Filter the entries that follow, copying every line in which the word "columns" appears.

▼

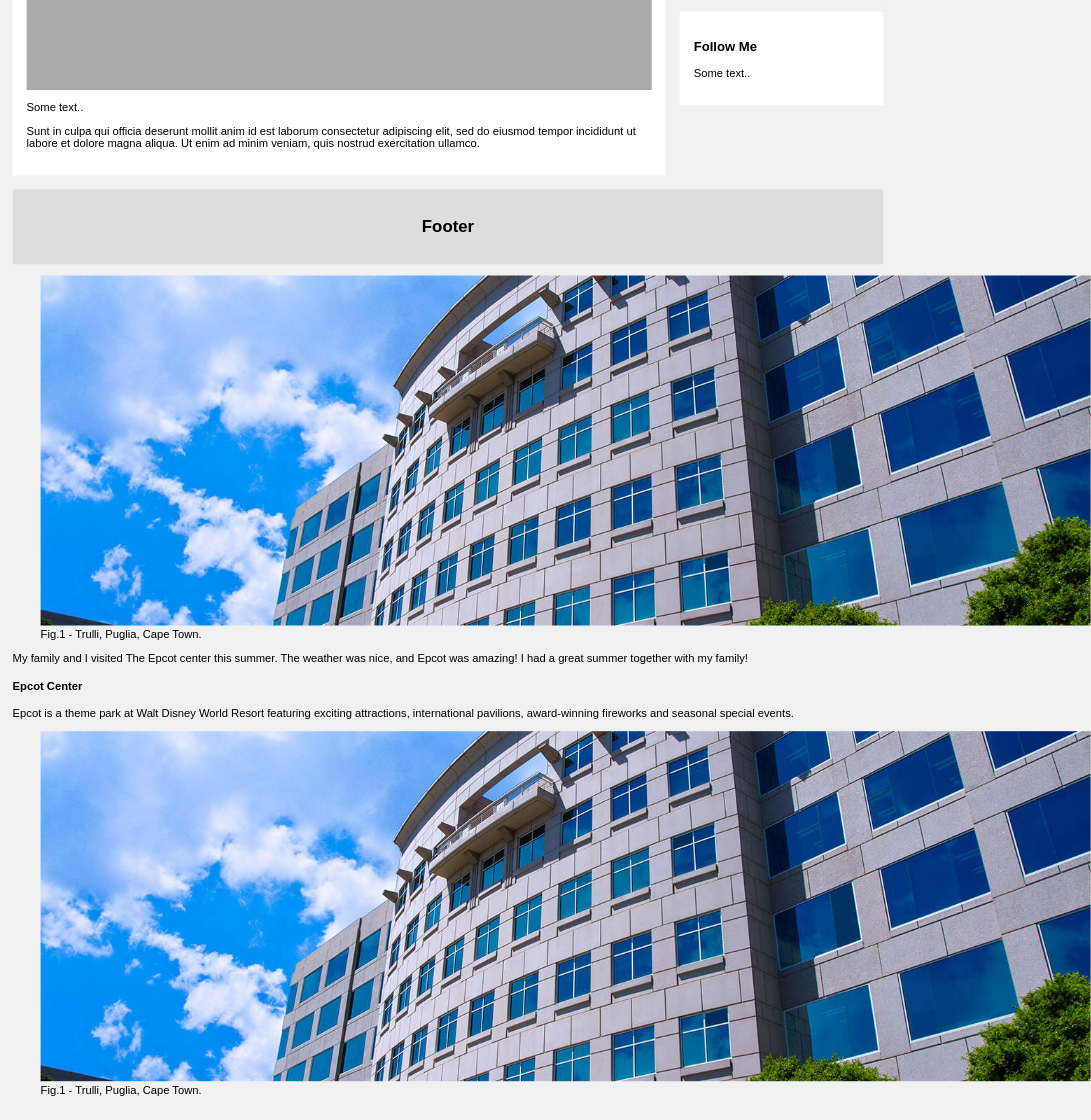
Repository: bjnabs/mws-workshop01
Page: index.html
An editor plug-in stored every save of this project. The page is shown before and after the next save, followed by the edit.
The browser window is 1280 px wide. The page is 1558 px wide, then 1280 px, so the pictures cover 1558 px, including what lies to the right of the window. The pictures show the part of the page from y = 972 to 2572 px (the page is 2572 px tall before and 1367 px after), at 70% of full size.

Above is the page before, as saved 2020-07-04 10:17:36.

### index.html
<!DOCTYPE html>
<html lang="en">
<header>
        <meta http-equiv="Content-Type" content="text/html; charset=utf-8" />
        <title>MWS Responsive Web Design</title>
        <link href="http://fonts.googleapis.com/css?family=Source+Sans+Pro:200,300,400,600,700,900|Varela+Round" rel="stylesheet" />
        <link href="css/mobile-first.css" rel="stylesheet" />
</header>
<body>


    <div class="header">
        <h1>My Website</h1>
        <p>Resize the browser window to see the effect.</p>
      </div>

      <div class="topnav">
        <a href="#">Link</a>
        <a href="#">Link</a>
        <a href="#">Link</a>
        <a href="#" style="float:right">Link</a>
      </div>

      <div class="row">
        <div class="leftcolumn">
          <div class="card">
            <h2>TITLE HEADING</h2>
            <h5>Title description, Dec 7, 2017</h5>
            <div class="fakeimg" style="height:200px;">Image</div>
            <p>Some text..</p>
            <p>Sunt in culpa qui officia deserunt mollit anim id est laborum consectetur adipiscing elit, sed do eiusmod tempor incididunt ut labore et dolore magna aliqua. Ut enim ad minim veniam, quis nostrud exercitation ullamco.</p>
          </div>
          <div class="card">
            <h2>TITLE HEADING</h2>
            <h5>Title description, Sep 2, 2017</h5>
            <div class="fakeimg" style="height:200px;">Image</div>
            <p>Some text..</p>
            <p>Sunt in culpa qui officia deserunt mollit anim id est laborum consectetur adipiscing elit, sed do eiusmod tempor incididunt ut labore et dolore magna aliqua. Ut enim ad minim veniam, quis nostrud exercitation ullamco.</p>
          </div>
        </div>
        <div class="rightcolumn">
          <div class="card">
            <h2>About Me</h2>
            <div class="fakeimg" style="height:100px;">Image</div>
            <p>Some text about me in culpa qui officia deserunt mollit anim..</p>
          </div>
          <div class="card">
            <h3>Popular Post</h3>
            <div class="fakeimg"><p>Image</p></div>
            <div class="fakeimg"><p>Image</p></div>
            <div class="fakeimg"><p>Image</p></div>
          </div>
          <div class="card">
            <h3>Follow Me</h3>
            <p>Some text..</p>
          </div>
        </div>
      </div>

      <div class="footer">
        <h2>Footer</h2>
      </div>

    <div class="container">
        <section class="section">

            <figure>
                <img src="/images/pic03.jpg" alt="Trulli">
                <figcaption>Fig.1 - Trulli, Puglia, Cape Town.</figcaption>
            </figure>
            <p>My family and I visited The Epcot center this summer. The weather was nice, and Epcot was amazing! I had a great summer together with my family!</p>
        </section>


        <aside class="aside">
            <h4>Epcot Center</h4>
            <p>Epcot is a theme park at Walt Disney World Resort featuring exciting attractions, international pavilions, award-winning fireworks and seasonal special events.</p>
            <figure>
                <img src="/images/pic03.jpg" alt="Trulli">
                <figcaption>Fig.1 - Trulli, Puglia, Cape Town.</figcaption>
            </figure>
         </aside>

      </div>
</body>
</html>

### css/mobile-first.css

* {
  box-sizing: border-box;
}

body {
  font-family: Arial;
  padding: 10px;
  background: #f1f1f1;
}

/* Header/Blog Title */
.header {
  padding: 30px;
  text-align: center;
  background: white;
}

.header h1 {
  font-size: 50px;
}

/* Style the top navigation bar */
.topnav {
  overflow: hidden;
  background-color: #333;
}

/* Style the topnav links */
.topnav a {
  float: left;
  display: block;
  color: #f2f2f2;
  text-align: center;
  padding: 14px 16px;
  text-decoration: none;
}

/* Change color on hover */
.topnav a:hover {
  background-color: #ddd;
  color: black;
}

/* Create two unequal columns that floats next to each other */
/* Left column */
.leftcolumn {
  float: left;
  width: 75%;
}

/* Right column */
.rightcolumn {
  float: left;
  width: 25%;
  background-color: #f1f1f1;
  padding-left: 20px;
}

/* Fake image */
.fakeimg {
  background-color: #aaa;
  width: 100%;
  padding: 20px;
}

/* Add a card effect for articles */
.card {
  background-color: white;
  padding: 20px;
  margin-top: 20px;
}

/* Clear floats after the columns */
.row:after {
  content: "";
  display: table;
  clear: both;
}

/* Footer */
.footer {
  padding: 20px;
  text-align: center;
  background: #ddd;
  margin-top: 20px;
}

/* Responsive layout - when the screen is less than 800px wide, make the two columns stack on top of each other instead of next to each other */
@media screen and (max-width: 800px) {
  .leftcolumn, .rightcolumn {
    width: 100%;
    padding: 0;
  }
}

/* Responsive layout - when the screen is less than 400px wide, make the navigation links stack on top of each other instead of next to each other */
@media screen and (max-width: 400px) {
  .topnav a {
    float: none;
    width: 100%;
  }
}
}

After the next save:
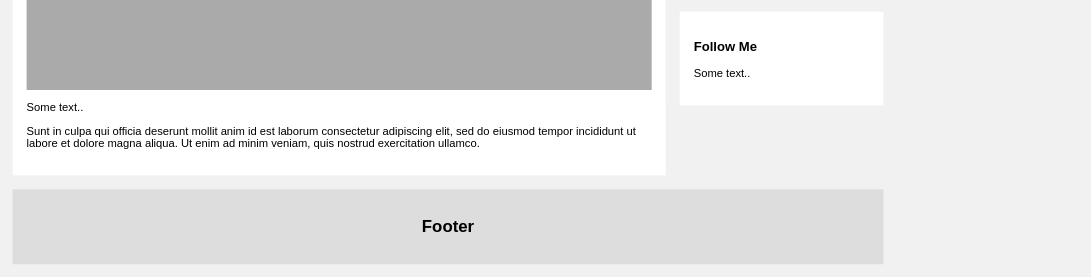
Saved 42 s later.
--- a/index.html
+++ b/index.html
@@ -60,27 +60,5 @@
       <div class="footer">
         <h2>Footer</h2>
       </div>
-
-    <div class="container">
-        <section class="section">
-
-            <figure>
-                <img src="/images/pic03.jpg" alt="Trulli">
-                <figcaption>Fig.1 - Trulli, Puglia, Cape Town.</figcaption>
-            </figure>
-            <p>My family and I visited The Epcot center this summer. The weather was nice, and Epcot was amazing! I had a great summer together with my family!</p>
-        </section>
-
-
-        <aside class="aside">
-            <h4>Epcot Center</h4>
-            <p>Epcot is a theme park at Walt Disney World Resort featuring exciting attractions, international pavilions, award-winning fireworks and seasonal special events.</p>
-            <figure>
-                <img src="/images/pic03.jpg" alt="Trulli">
-                <figcaption>Fig.1 - Trulli, Puglia, Cape Town.</figcaption>
-            </figure>
-         </aside>
-
-      </div>
 </body>
 </html>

▲

## Exercise answer
/* Create two unequal columns that floats next to each other */
/* Clear floats after the columns */
/* Responsive layout - when the screen is less than 800px wide, make the two columns stack on top of each other instead of next to each other */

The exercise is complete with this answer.